Lesson from Sunday February 14, 2010
There is a very obvious pattern presented in the book of Judges, it is one of cycles in which the people fall away from their faith commitment, experience the consequences, cry out to God for help, receive the help, and then, sadly, start the cycle again. To wit: “After that whole generation had been gathered to their fathers, another generation grew up, who knew neither the Lord nor what he had done for Israel. Then the Israelites did evil in the eyes of the Lord …” (Judges 2:10-11). This last phrase is repeated at Judges 3:7, 12; 4:1; 6:1; 10:6. This has been referred to as the second generation syndrome and/or as the spiritual law of entropy and some feel it can be observed not only in individuals but also in organizations like churches and schools as well as countries like our own. Another way this same idea is expressed is that God has no grandchildren, only children. This emphasizes the need every person has to be in relationship with Christ.
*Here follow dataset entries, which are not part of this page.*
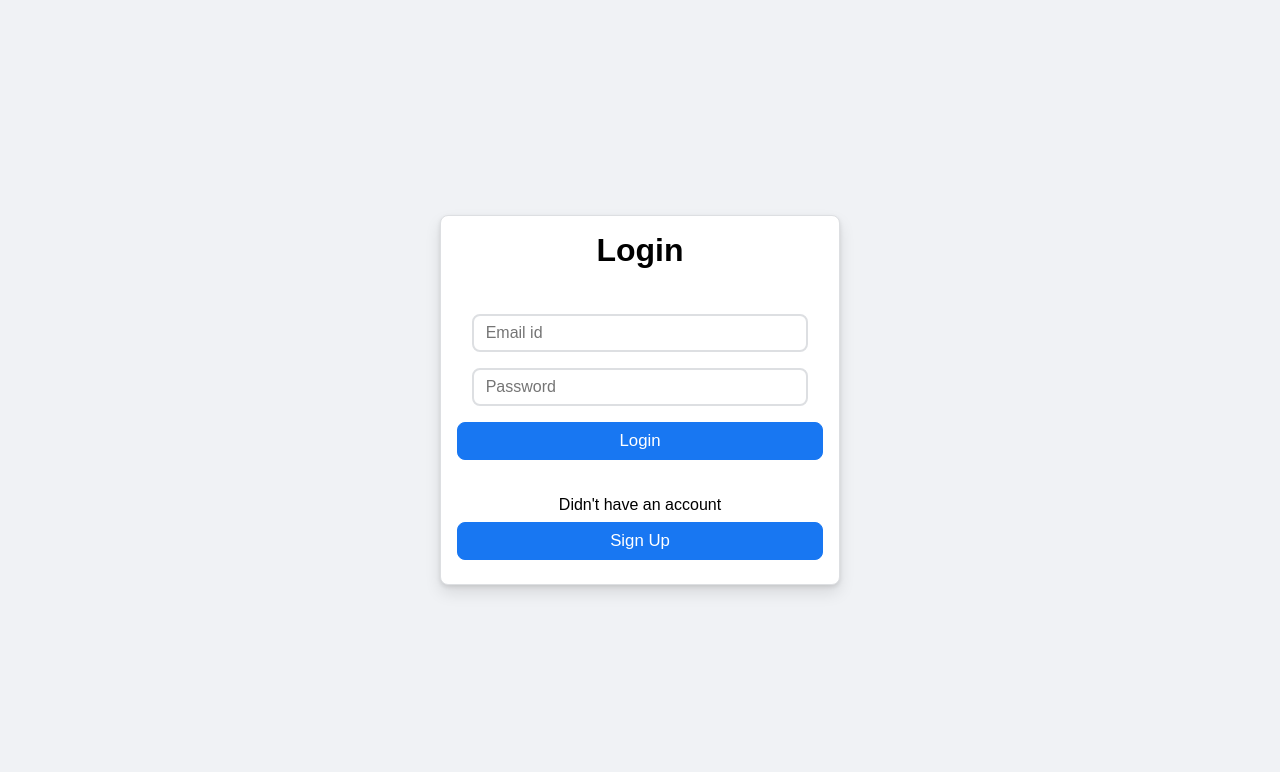
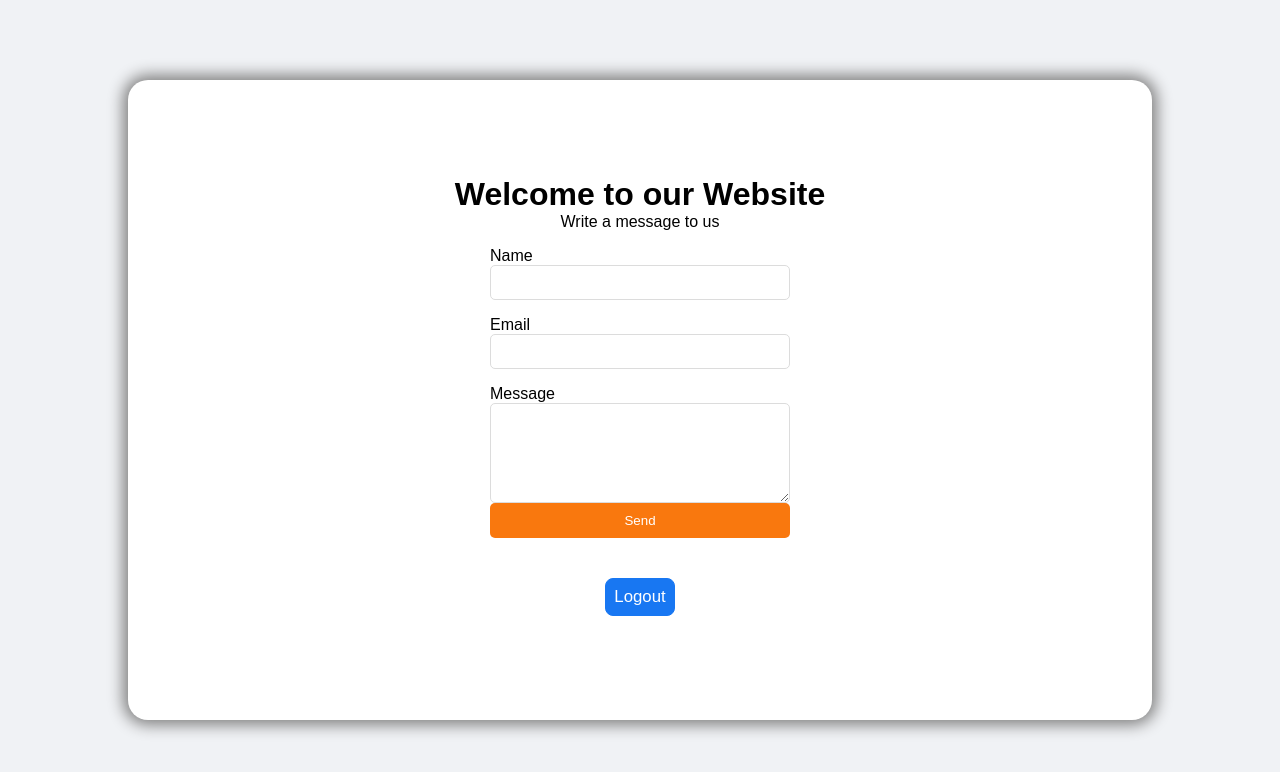
Before and after one commit to chiraggoyel98/LoginPage, a React (Create React App) app in the folder login-signup-form/: page / in a window 1280 px wide. Shown: the top 772 px of the page. Built offline with nearby package versions, Linux system fonts and the light colour scheme; the HTML template or start-up script is replaced by a standard one.

Commit message:
added contact form

```diff
--- a/login-signup-form/package.json
+++ b/login-signup-form/package.json
@@ -3,6 +3,7 @@
   "version": "0.1.0",
   "private": true,
   "dependencies": {
+    "@emailjs/browser": "^3.6.2",
     "@testing-library/jest-dom": "^5.16.4",
     "@testing-library/react": "^13.3.0",
     "@testing-library/user-event": "^13.5.0",
--- a/login-signup-form/src/App.js
+++ b/login-signup-form/src/App.js
@@ -12,7 +12,7 @@
 
   return (
     <div className="App"  >
-    {/* {console.log(user)} */}
+    {/* {console.log(user)}
       <Router>
         <Routes>
           <Route exact path="/" element =
@@ -25,7 +25,8 @@
           <Route path="/register"  element = { <Signup /> } />
 
         </Routes>
-      </Router>
+      </Router> */}
+      < Home />
     </div>
 
   );
--- /dev/null
+++ b/login-signup-form/src/components/contact/contact.css
@@ -0,0 +1,62 @@
+/* .contactform {
+    margin: 10px auto;
+    background: #1877f2;
+    border: 1px solid #1877f2;
+    color: #fff;
+    font-size: 1.05rem;
+    padding: 0.6rem;
+    width: 8.2rem;
+    text-align: center;
+    border-radius: 8px;
+    outline: none;
+    cursor: pointer;
+
+} */
+
+form {
+    display: flex;
+    align-items: flex-start;
+    flex-direction: column;
+    width: 300px;
+    font-size: 16px;
+}
+input {
+    width: 100%;
+    height: 35px;
+    padding: 7px;
+    outline: none;
+    border-radius: 5px;
+    border: 1px solid rgb(220, 220, 220);
+}
+
+input:focus {
+    border: 2px solid rgb(0, 113, 206);
+}
+
+textarea {
+    max-width: 100%;
+    min-width: 100%;
+    width: 100%;
+    max-height: 100px;
+    min-height: 100px;
+    padding: 7px;
+    outline: none;
+    border-radius: 5px;
+    border: 1px solid rgb(220, 220, 220);
+
+  }
+
+  textarea:focus {
+    border: 2px solid rgba(0, 113, 206, 1);
+  }
+
+  label {
+    margin-top: 1rem;
+  }
+  input[type=submit] {
+    margin-bottom: 2rem;
+    cursor: pointer;
+    background: rgb(249, 120, 14);
+    color: white;
+    border: none;
+  }
--- /dev/null
+++ b/login-signup-form/src/components/contact/contact.js
@@ -0,0 +1,37 @@
+import React, { useRef } from 'react';
+import emailjs from '@emailjs/browser';
+import "./contact.css";
+
+const Contact  = () => {
+
+    const form = useRef();
+
+  const sendEmail = (e) => {
+    e.preventDefault();
+
+    emailjs.sendForm('YOUR_SERVICE_ID', 'YOUR_TEMPLATE_ID', form.current, 'YOUR_PUBLIC_KEY')
+      .then((result) => {
+          console.log(result.text);
+      }, (error) => {
+          console.log(error.text);
+      });
+  };
+
+    return (
+        <div className="contactform">
+            <form  ref={form} onSubmit={sendEmail}>
+                <label>Name</label>
+                <input autoComplete="off" type="text" name="user_name" />
+
+                <label>Email</label>
+                <input autoComplete="off" type="email" name="user_email" />
+
+                <label>Message</label>
+                <textarea name="message" />
+
+                <input type="submit" value="Send" />
+            </form>
+        </div>
+    )
+}
+export default Contact
--- a/login-signup-form/src/components/home/home.js
+++ b/login-signup-form/src/components/home/home.js
@@ -1,11 +1,13 @@
 import React from "react"
 import "./home.css"
+import Contact from "../contact/contact";
 
 const Home = ({setLoginUser}) => {
     return (
        <div className="homepage">
-            <h1>Home Page</h1>
-
+            <h1>Welcome to our Website</h1>
+            <div> Write a message to us</div>
+            <Contact />
             <div className="button" onClick={() => setLoginUser({})}>Logout</div>
        </div>
     )
--- a/login-signup-form/src/components/login/login.js
+++ b/login-signup-form/src/components/login/login.js
@@ -39,7 +39,7 @@
             <h1>Login</h1>
             <div className="msg"></div>
 
-            <input autocomplete="off" type="text" placeholder="Email id" name="email" value={user.email} onChange={updateChange}></input>
+            <input autoComplete="off" type="text" placeholder="Email id" name="email" value={user.email} onChange={updateChange}></input>
             <input type="password" placeholder="Password" name="password" value={user.password} onChange={updateChange}></input>
 
             <div className="button" onClick={login}>Login</div>
--- a/login-signup-form/src/components/signup/signup.js
+++ b/login-signup-form/src/components/signup/signup.js
@@ -43,8 +43,8 @@
         <h1>Sign Up</h1>
         <div className="msg"></div>
 
-        <input autocomplete="off" type="text" name="name" value={user.name} placeholder="Enter your Name" onChange={updateChange}></input>
-        <input autocomplete="off" type="text" name="email" value={user.email} placeholder="Enter your Email id" onChange={updateChange}></input>
+        <input autoComplete="off" type="text" name="name" value={user.name} placeholder="Enter your Name" onChange={updateChange}></input>
+        <input autoComplete="off" type="text" name="email" value={user.email} placeholder="Enter your Email id" onChange={updateChange}></input>
         <input  type="password" name="password" value={user.password} placeholder="Enter Password" onChange={updateChange}></input>
 
         <div className="button" onClick={register}>Sign UP</div>
```
Also changed, not shown: 2 other files (tests, documents, lock files or other folders).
Samson’s life begins with great promise. His birth is foretold to his parents and he is set apart with the Nazarite vow. The Philistines have been ruthlessly oppressing the Israelites and he is to be the one God uses to deliver his people. Sadly, in chapters 13, 14, and 15 we read of Samson and his relationships with foreign women which was forbidden for the Israelites. He takes a number of wrong turns and seems way off track from the purposes God called him to. Toward the end of chapter 15, things seem to be turning around for Samson. He defeats a thousand Philistines. Though his own people finally hand him over to the Philistines toward the end of chapter 15, he is able by the Spirit of the Lord to defeat them. And then right at the end of the chapter we read that Samson led Israel for twenty years. That phrasing is the formula language the writer of the book uses to indicate the successful years of each of the judges. Now I’m sure when Samson began leading many in the land said, “Him?” “Isn’t he the one with the problem with foreign women?” But as year passed to year, they surely became more and more confident in him and apparently those twenty years went quite well. But when we turn to the first two verses of chapter 16, we read the beginning of how Samson fell prey to sin again, after twenty years.
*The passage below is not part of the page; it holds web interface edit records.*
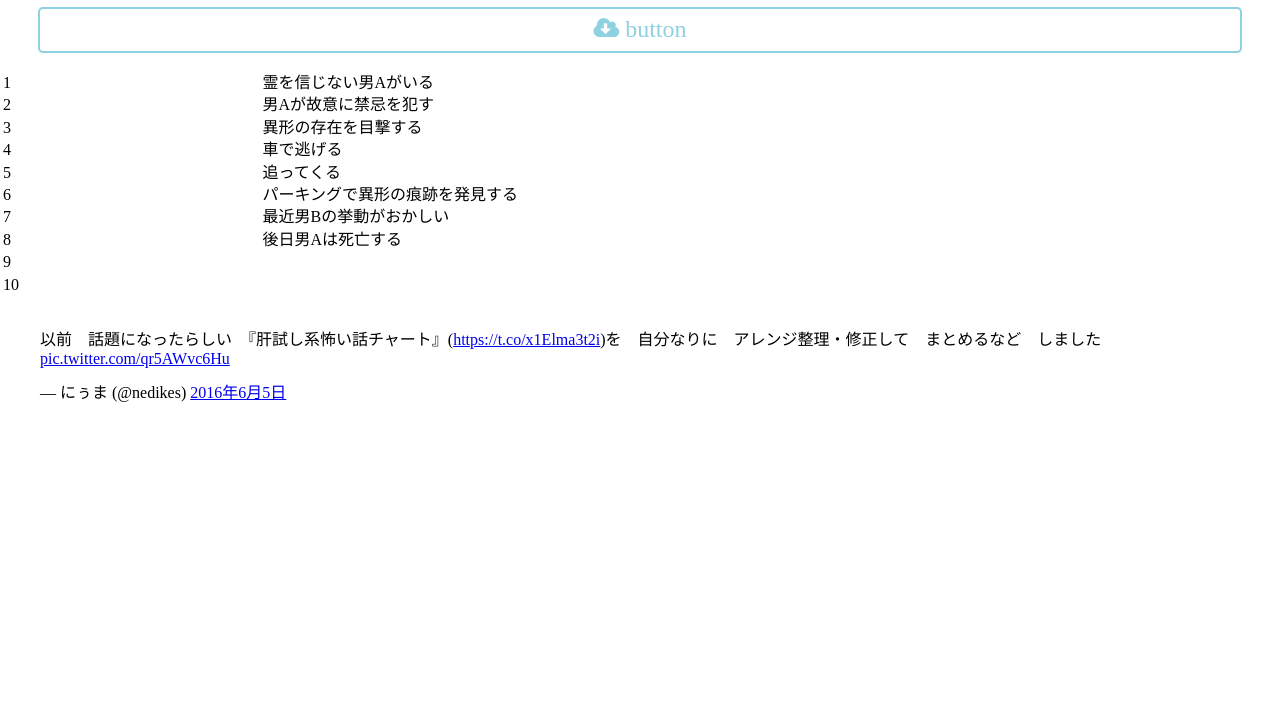
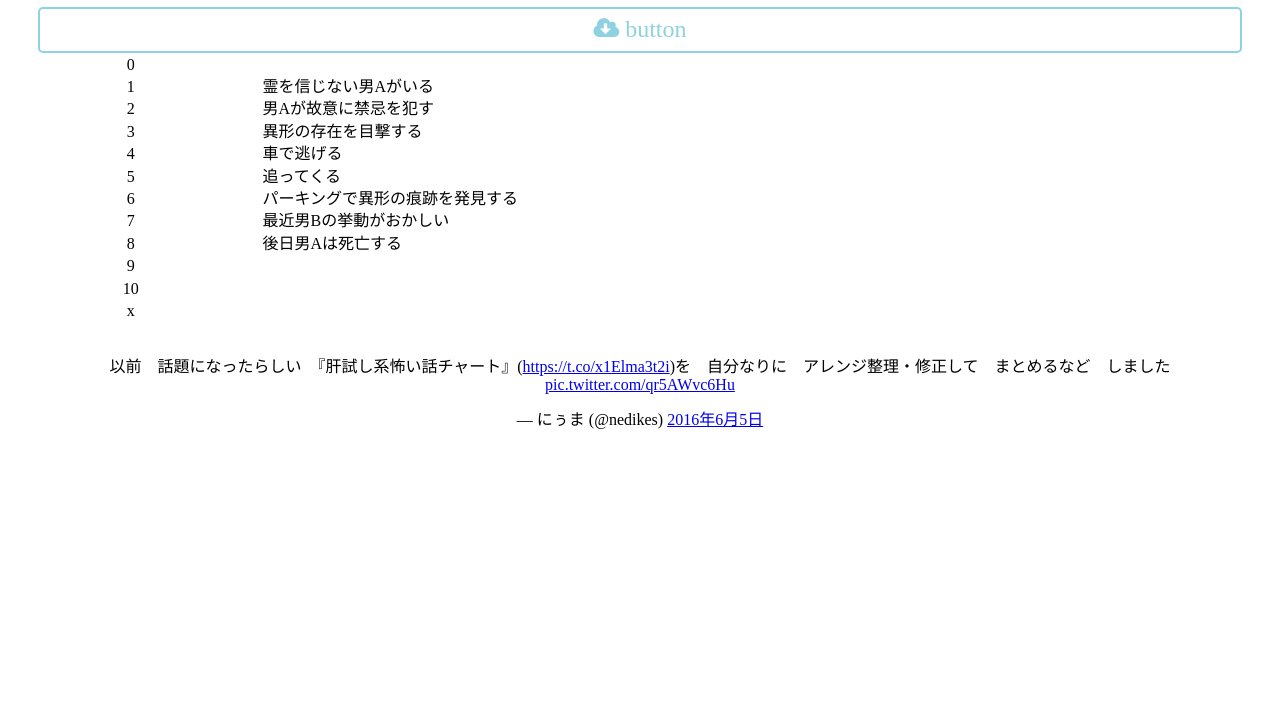
Before and after one commit to gyaaaaaaaaaaaa/ghoststory.github.io, a plain HTML site: page index.html in a window 1280 px wide. Shown: the part 73-800 px from the top of the page. Drawn offline with nearby package versions, Linux system fonts and the light colour scheme.

Commit message:
first commit

```diff
--- a/index.html
+++ b/index.html
@@ -1,3 +1,6 @@
+<!-- index.htmlをブラウザにドロップした時に埋め込みツイートが機能していない
+github pagesでfont awesomeが機能していない -->
+
 <!DOCTYPE html>
 <html lang="ja">
 <head>
@@ -8,12 +11,17 @@
 <link rel="stylesheet" href="main.css">
 </head>
 <body>
+<div class="center">
 <h1>肝試し系怖い話ジェネレータ</h1>
-<div class="center"><div class="square_btn"><i class="fa fa-cloud-download" aria-hidden="true"></i> button</div></div><br />
+<div class="square_btn"><i class="fa fa-cloud-download" aria-hidden="true"></i> button</div><br />
   <table>
     <tr>
-      <td width="50%">1</td>
-      <td width="50%"><div id="scene_1"></div></td>
+      <td width="50%">0</td>
+      <td width="50%"><div id="prologue"></div></td>
+    </tr>
+    <tr>
+      <td>1</td>
+      <td><div id="scene_1"></div></td>
     </tr>
     <tr>
       <td>2</td>
@@ -51,9 +59,13 @@
       <td>10</td>
       <td><div id="scene_10"></div></td>
     </tr>
+    <tr>
+      <td>x</td>
+      <td><div id="epilogue"></div></td>
+    </tr>
   </table><br />
   <!-- 埋め込みツイート -->
-  <blockquote class="twitter-tweet tw-align-center" data-lang="ja"><p lang="ja" dir="ltr">以前　話題になったらしい　『肝試し系怖い話チャート』(<a href="https://t.co/x1Elma3t2i">https://t.co/x1Elma3t2i</a>)を　自分なりに　アレンジ整理・修正して　まとめるなど　しました <a href="https://t.co/qr5AWvc6Hu">pic.twitter.com/qr5AWvc6Hu</a></p>&mdash; にぅま (@nedikes) <a href="https://twitter.com/nedikes/status/739402043991810048?ref_src=twsrc%5Etfw">2016年6月5日</a></blockquote>
+  <blockquote class="twitter-tweet tw-align-center" data-lang="ja"><p lang="ja" dir="ltr">以前　話題になったらしい　『肝試し系怖い話チャート』(<a href="https://t.co/x1Elma3t2i">https://t.co/x1Elma3t2i</a>)を　自分なりに　アレンジ整理・修正して　まとめるなど　しました <a href="https://t.co/qr5AWvc6Hu">pic.twitter.com/qr5AWvc6Hu</a></p>&mdash; にぅま (@nedikes) <a href="https://twitter.com/nedikes/status/739402043991810048?ref_src=twsrc%5Etfw">2016年6月5日</a></blockquote></div>
   <script async src="https://platform.twitter.com/widgets.js" charset="utf-8"></script>
   <script src="https://code.jquery.com/jquery-3.2.1.min.js"></script>
   <script src="main.js"></script>
--- a/main.css
+++ b/main.css
@@ -20,3 +20,7 @@
     background: rgb(142, 209, 224);
     color: rgb(255, 255, 253);
 }
+
+#scene_1, #scene_2, #scene_3, #scene_4, #scene_5, #scene_6, #scene_7, #scene_8, #scene_9, #scene_10 {
+  text-align: left;
+}
```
For me, this narrative contains haunting words, they occur in x, y, “one day,” “One day?” After 20 years? One day? Samson’s experience teaches us a VERY IMPORTANT lesson, which is that you’ve never arrived, you are never beyond the temptation to sin. Sin makes fools of us all. Sin makes fools of us all. We must not deny our own sinfulness and sinful tendencies. We must not deny them to ourselves or our God or to other people. Two, we must never expect that others have arrived either. And so, when those around us sin our response should not be “oh my did they really do that,” but rather, “But for the grace of God, there go I.”
It is true that the dominant chord in the life of Samson was squandered potential, but those were not the only notes played. There is also a minor chord played out in his life and that was simply this: Despite his foolishness and great sin, Samson was used greatly by God. In fact, he ends up fulfilling the purpose that God had designed for him from birth and it happens in a very interesting way. When God finds lemons, he makes lemonade. God can use us despite our foolishness and sin. For Samson, this meant that despite his failure and sin God used him to begin the deliverance of the Israelties from the Philistines.
- Second generation question
- Are there any areas in your life where you are toying with sin?
- It is amazing how God uses Samson at the end of his life. Do we have a misperception about later life, that it is about relaxing for the last 20 years? Should we change this?